TASK PROMPT ::
Output all of the data exactly, keeping any images out of the copy.

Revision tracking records
----

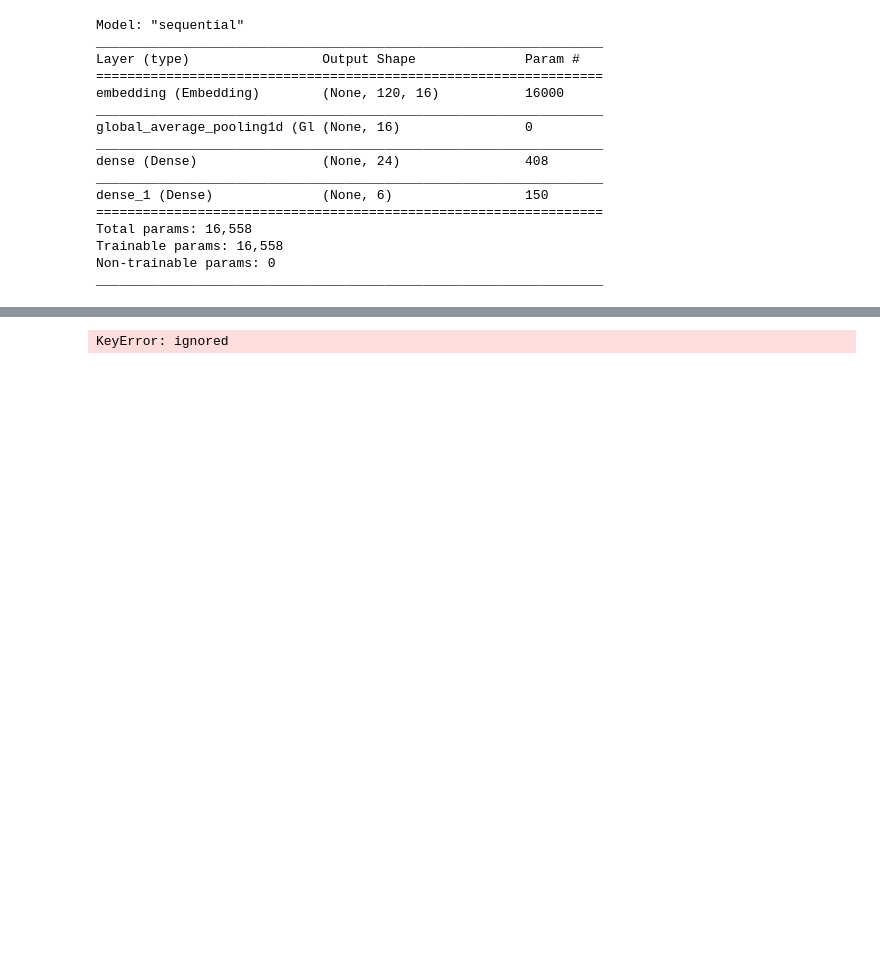
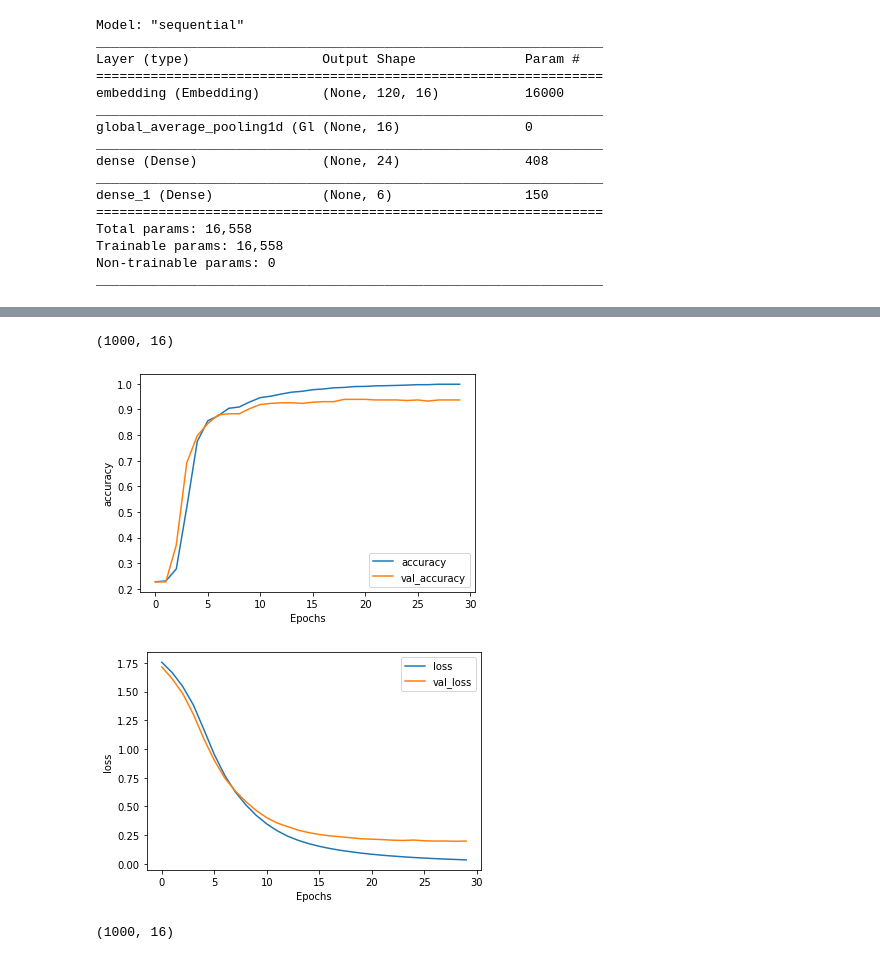
Before and after one commit to kev-luo/tensorflow-course, a Jupyter notebook: TensorFlow In Practice/Course 3 - NLP/Course 3 - Week 2 - Exercise - Question.ipynb, the cells around one changed output, grey strips where cells are left out. Cells and saved outputs as stored; diff of their text form; code cells hidden in the pictures; blank space fills up the shorter version.

```diff
--- a/TensorFlow In Practice/Course 3 - NLP/Course 3 - Week 2 - Exercise - Question.ipynb
+++ b/TensorFlow In Practice/Course 3 - NLP/Course 3 - Week 2 - Exercise - Question.ipynb
@@ -62,7 +62,6 @@ with open("/tmp/bbc-text.csv", 'r') as csvfile:
     for word in stopwords:
       token = " " + word + " "
       sentence = sentence.replace(token, " ")
-      sentence = sentence.replace("  ", " ")
     sentences.append(sentence)
 
 
@@ -149,8 +148,8 @@ print(validation_padded.shape)
 445
 (445, 120)
 # %%
-label_tokenizer = Tokenizer(num_words=vocab_size, oov_token=oov_tok)
-label_tokenizer.fit_on_texts(train_labels)
+label_tokenizer = Tokenizer()
+label_tokenizer.fit_on_texts(labels)
 
 training_label_seq = np.array(label_tokenizer.texts_to_sequences(train_labels))
 validation_label_seq = np.array(label_tokenizer.texts_to_sequences(validation_labels))
@@ -248,19 +252,26 @@ Epoch 30/30
+# %%
+e = model.layers[0]
+weights = e.get_weights()[0]
+print(weights.shape)
+# %% [output]
+(1000, 16)
 # %%
 import matplotlib.pyplot as plt
 
 
 def plot_graphs(history, string):
   plt.plot(history.history[string])
   plt.plot(history.history['val_'+string])
   plt.xlabel("Epochs")
   plt.ylabel(string)
   plt.legend([string, 'val_'+string])
   plt.show()
 
-plot_graphs(history, "acc")
+plot_graphs(history, "accuracy")
 plot_graphs(history, "loss")
 # %% [output]
-KeyError: ignored
+[figure, added]
+[figure, added]
 # %%
 reverse_word_index = dict([(value, key) for (key, value) in word_index.items()])
 
@@ -273,6 +284,8 @@ print(weights.shape) # shape: (vocab_size, embedding_dim)
 
 # Expected output
 # (1000, 16)
+# %% [output]
+(1000, 16)
 # %%
 import io
 
```
Also changed, not shown: parts of 6 cells of this notebook.
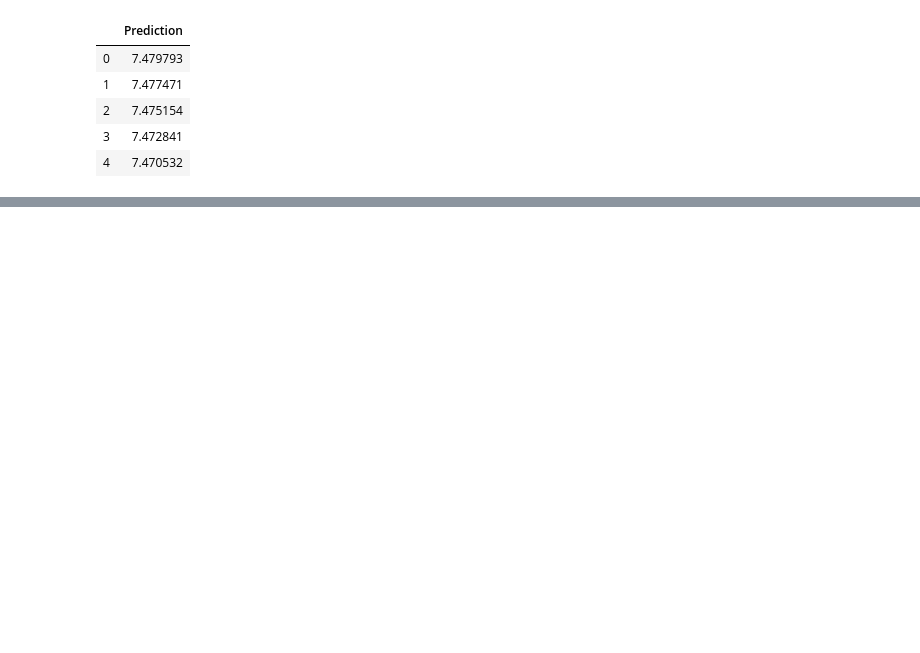
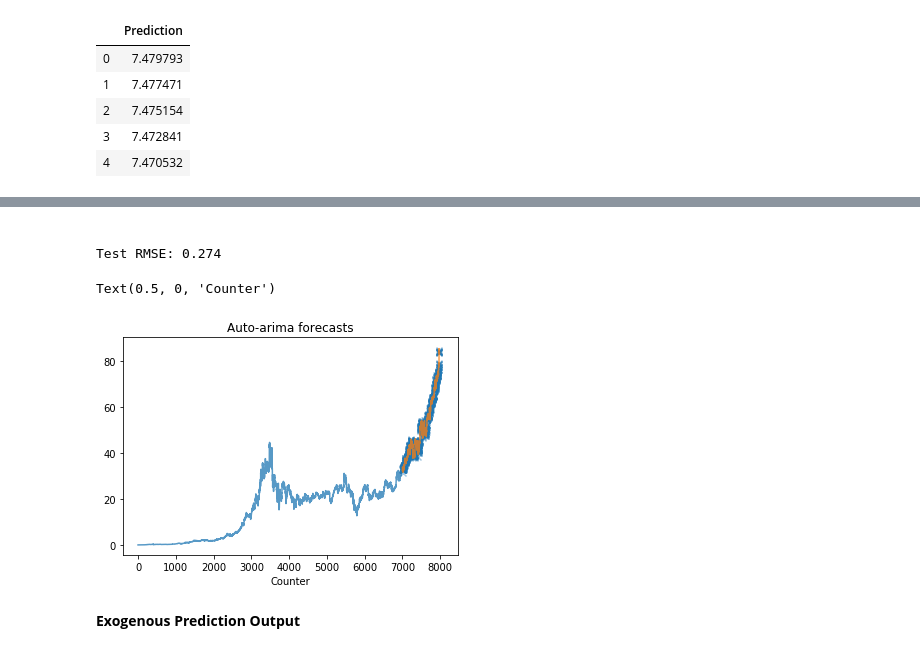
Before and after one commit to Anaisdg/Algorithm_Research, a Jupyter notebook: Forecasting/ARIMA/auto-arima/Auto-Arima.ipynb, the cells around one changed output, grey strips where cells are left out. Cells and saved outputs as stored; diff of their text form; code cells hidden in the pictures; blank space fills up the shorter version.

```diff
--- a/Forecasting/ARIMA/auto-arima/Auto-Arima.ipynb
+++ b/Forecasting/ARIMA/auto-arima/Auto-Arima.ipynb
@@ -262,0 +319,3 @@ bc_forecast.head()
+# %%
+#with np.array
+exo_model = pm.auto_arima(train[:,1], trace=True, suppress_warnings=True,exogenous=train[:,2:5], stationarity=False, seasonality=True)
@@ -262,0 +371,23 @@ bc_forecast.head()
+# %% [markdown]
+<a id='another_cell'></a>
+# %%
+preds = exo_model.predict(n_periods=test.shape[0],exogenous=test[:,2:5])
+# Print the error:
+print("Test RMSE: %.3f" % np.sqrt(mean_squared_error(test[:,1], preds)))
+
+# #############################################################################
+# Plot the points and the forecasts
+x_axis = np.arange(train[:,1].shape[0] + preds.shape[0])
+
+plt.plot(x_axis[:train[:,1].shape[0]], train[:,1], alpha=0.75)
+plt.plot(x_axis[train[:,1].shape[0]:], preds, alpha=0.75)  # Forecasts
+plt.scatter(x_axis[train[:,1].shape[0]:], test[:,1],
+            alpha=0.4, marker='x')  # Test data
+plt.title("Auto-arima forecasts")
+plt.xlabel("Counter")
+# %% [output]
+Test RMSE: 0.274
+Text(0.5, 0, 'Counter')
+[figure, added]
+# %% [markdown]
+<a id='exogenous_prediction_output'></a> **Exogenous Prediction Output**
```
Also changed, not shown: parts of 26 cells of this notebook, 2 other files.
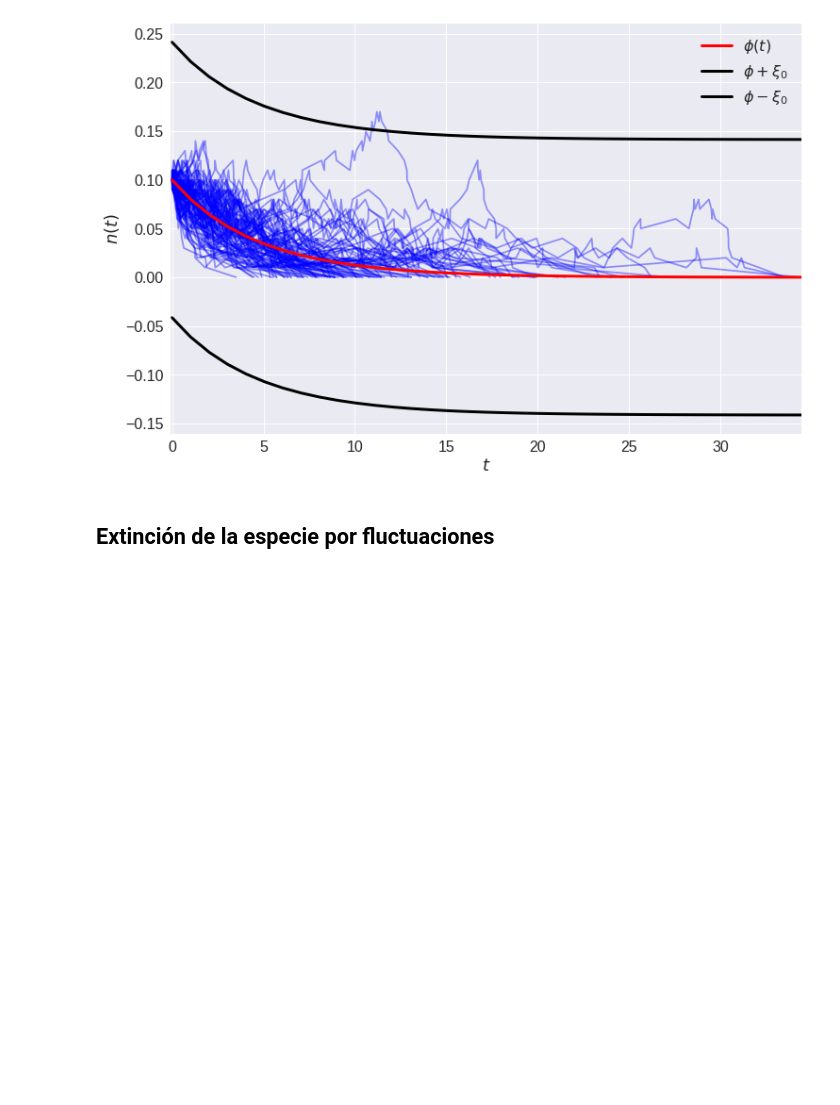
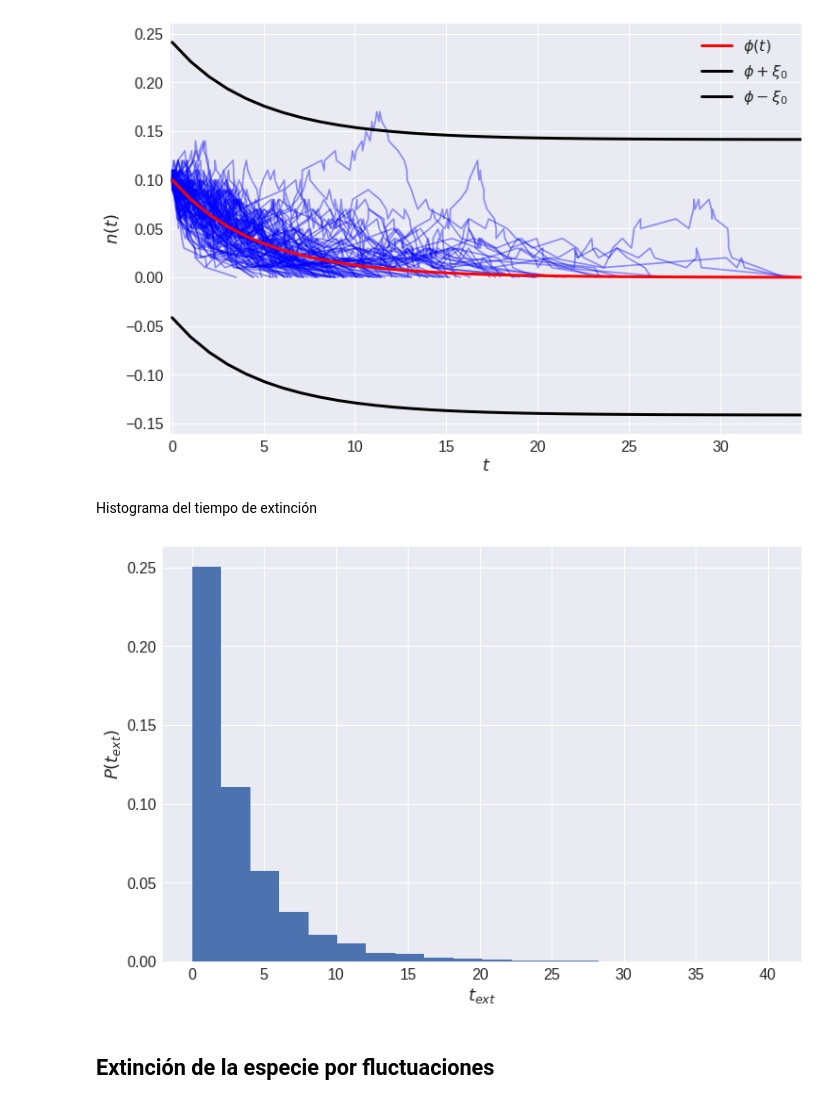
Before and after one commit to denisecammarota/matbio, a Jupyter notebook: tp3/P3_Ej3.ipynb, the cells around one changed output. Saved outputs shown, nothing was run; the diff lists cells and outputs as text; code cells hidden in the pictures; blank space fills up the shorter version.

```diff
--- a/tp3/P3_Ej3.ipynb
+++ b/tp3/P3_Ej3.ipynb
@@ -249,5 +249,32 @@ plt.xlim((-0.1,tlim_graf))
 plt.show()
 # %% [output]
 [figure]
+# %% [markdown]
+Histograma del tiempo de extinción
+# %%
+#@title
+#parámetros como los anteriores
+omega = 10
+b = 0.1
+d = 0.4
+b = b/omega
+tf = 100
+phi0 = 0.1
+n = int (phi0*omega) #condicion inicial
+ts_ext = [] #lista con los tiempos de extinción
+real = 10000
+fig = plt.figure(figsize=(12,8))
+for i in range(real):
+  x1,t1 = simulation_gillespie(2*b,d,omega,n,tf)
+  if (x1[-1] <= 0):
+    ts_ext.append(t1[-1])
+plt.hist(ts_ext,density=True,bins=20)
+plt.ylabel(r'$P(t_{ext})$',fontsize=18)
+plt.xlabel(r'$t_{ext}$',fontsize=18)
+plt.xticks(fontsize=16)
+plt.yticks(fontsize=16)
+plt.show()
+# %% [output]
+[figure, added]
 # %% [markdown]
 ## **Extinción de la especie por fluctuaciones**
```
Also changed, not shown: parts of 5 cells of this notebook.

----

THE COMPLETED TASK ::
Before and after one commit to kev-luo/tensorflow-course, a Jupyter notebook: TensorFlow In Practice/Course 3 - NLP/Course 3 - Week 2 - Exercise - Question.ipynb, the cells around one changed output, grey strips where cells are left out. Cells and saved outputs as stored; diff of their text form; code cells hidden in the pictures; blank space fills up the shorter version.

```diff
--- a/TensorFlow In Practice/Course 3 - NLP/Course 3 - Week 2 - Exercise - Question.ipynb
+++ b/TensorFlow In Practice/Course 3 - NLP/Course 3 - Week 2 - Exercise - Question.ipynb
@@ -62,7 +62,6 @@ with open("/tmp/bbc-text.csv", 'r') as csvfile:
     for word in stopwords:
       token = " " + word + " "
       sentence = sentence.replace(token, " ")
-      sentence = sentence.replace("  ", " ")
     sentences.append(sentence)
 
 
@@ -149,8 +148,8 @@ print(validation_padded.shape)
 445
 (445, 120)
 # %%
-label_tokenizer = Tokenizer(num_words=vocab_size, oov_token=oov_tok)
-label_tokenizer.fit_on_texts(train_labels)
+label_tokenizer = Tokenizer()
+label_tokenizer.fit_on_texts(labels)
 
 training_label_seq = np.array(label_tokenizer.texts_to_sequences(train_labels))
 validation_label_seq = np.array(label_tokenizer.texts_to_sequences(validation_labels))
@@ -248,19 +252,26 @@ Epoch 30/30
+# %%
+e = model.layers[0]
+weights = e.get_weights()[0]
+print(weights.shape)
+# %% [output]
+(1000, 16)
 # %%
 import matplotlib.pyplot as plt
 
 
 def plot_graphs(history, string):
   plt.plot(history.history[string])
   plt.plot(history.history['val_'+string])
   plt.xlabel("Epochs")
   plt.ylabel(string)
   plt.legend([string, 'val_'+string])
   plt.show()
 
-plot_graphs(history, "acc")
+plot_graphs(history, "accuracy")
 plot_graphs(history, "loss")
 # %% [output]
-KeyError: ignored
+[figure, added]
+[figure, added]
 # %%
 reverse_word_index = dict([(value, key) for (key, value) in word_index.items()])
 
@@ -273,6 +284,8 @@ print(weights.shape) # shape: (vocab_size, embedding_dim)
 
 # Expected output
 # (1000, 16)
+# %% [output]
+(1000, 16)
 # %%
 import io
 
```
Also changed, not shown: parts of 6 cells of this notebook.
Before and after one commit to Anaisdg/Algorithm_Research, a Jupyter notebook: Forecasting/ARIMA/auto-arima/Auto-Arima.ipynb, the cells around one changed output, grey strips where cells are left out. Cells and saved outputs as stored; diff of their text form; code cells hidden in the pictures; blank space fills up the shorter version.

```diff
--- a/Forecasting/ARIMA/auto-arima/Auto-Arima.ipynb
+++ b/Forecasting/ARIMA/auto-arima/Auto-Arima.ipynb
@@ -262,0 +319,3 @@ bc_forecast.head()
+# %%
+#with np.array
+exo_model = pm.auto_arima(train[:,1], trace=True, suppress_warnings=True,exogenous=train[:,2:5], stationarity=False, seasonality=True)
@@ -262,0 +371,23 @@ bc_forecast.head()
+# %% [markdown]
+<a id='another_cell'></a>
+# %%
+preds = exo_model.predict(n_periods=test.shape[0],exogenous=test[:,2:5])
+# Print the error:
+print("Test RMSE: %.3f" % np.sqrt(mean_squared_error(test[:,1], preds)))
+
+# #############################################################################
+# Plot the points and the forecasts
+x_axis = np.arange(train[:,1].shape[0] + preds.shape[0])
+
+plt.plot(x_axis[:train[:,1].shape[0]], train[:,1], alpha=0.75)
+plt.plot(x_axis[train[:,1].shape[0]:], preds, alpha=0.75)  # Forecasts
+plt.scatter(x_axis[train[:,1].shape[0]:], test[:,1],
+            alpha=0.4, marker='x')  # Test data
+plt.title("Auto-arima forecasts")
+plt.xlabel("Counter")
+# %% [output]
+Test RMSE: 0.274
+Text(0.5, 0, 'Counter')
+[figure, added]
+# %% [markdown]
+<a id='exogenous_prediction_output'></a> **Exogenous Prediction Output**
```
Also changed, not shown: parts of 26 cells of this notebook, 2 other files.
Before and after one commit to denisecammarota/matbio, a Jupyter notebook: tp3/P3_Ej3.ipynb, the cells around one changed output. Saved outputs shown, nothing was run; the diff lists cells and outputs as text; code cells hidden in the pictures; blank space fills up the shorter version.

```diff
--- a/tp3/P3_Ej3.ipynb
+++ b/tp3/P3_Ej3.ipynb
@@ -249,5 +249,32 @@ plt.xlim((-0.1,tlim_graf))
 plt.show()
 # %% [output]
 [figure]
+# %% [markdown]
+Histograma del tiempo de extinción
+# %%
+#@title
+#parámetros como los anteriores
+omega = 10
+b = 0.1
+d = 0.4
+b = b/omega
+tf = 100
+phi0 = 0.1
+n = int (phi0*omega) #condicion inicial
+ts_ext = [] #lista con los tiempos de extinción
+real = 10000
+fig = plt.figure(figsize=(12,8))
+for i in range(real):
+  x1,t1 = simulation_gillespie(2*b,d,omega,n,tf)
+  if (x1[-1] <= 0):
+    ts_ext.append(t1[-1])
+plt.hist(ts_ext,density=True,bins=20)
+plt.ylabel(r'$P(t_{ext})$',fontsize=18)
+plt.xlabel(r'$t_{ext}$',fontsize=18)
+plt.xticks(fontsize=16)
+plt.yticks(fontsize=16)
+plt.show()
+# %% [output]
+[figure, added]
 # %% [markdown]
 ## **Extinción de la especie por fluctuaciones**
```
Also changed, not shown: parts of 5 cells of this notebook.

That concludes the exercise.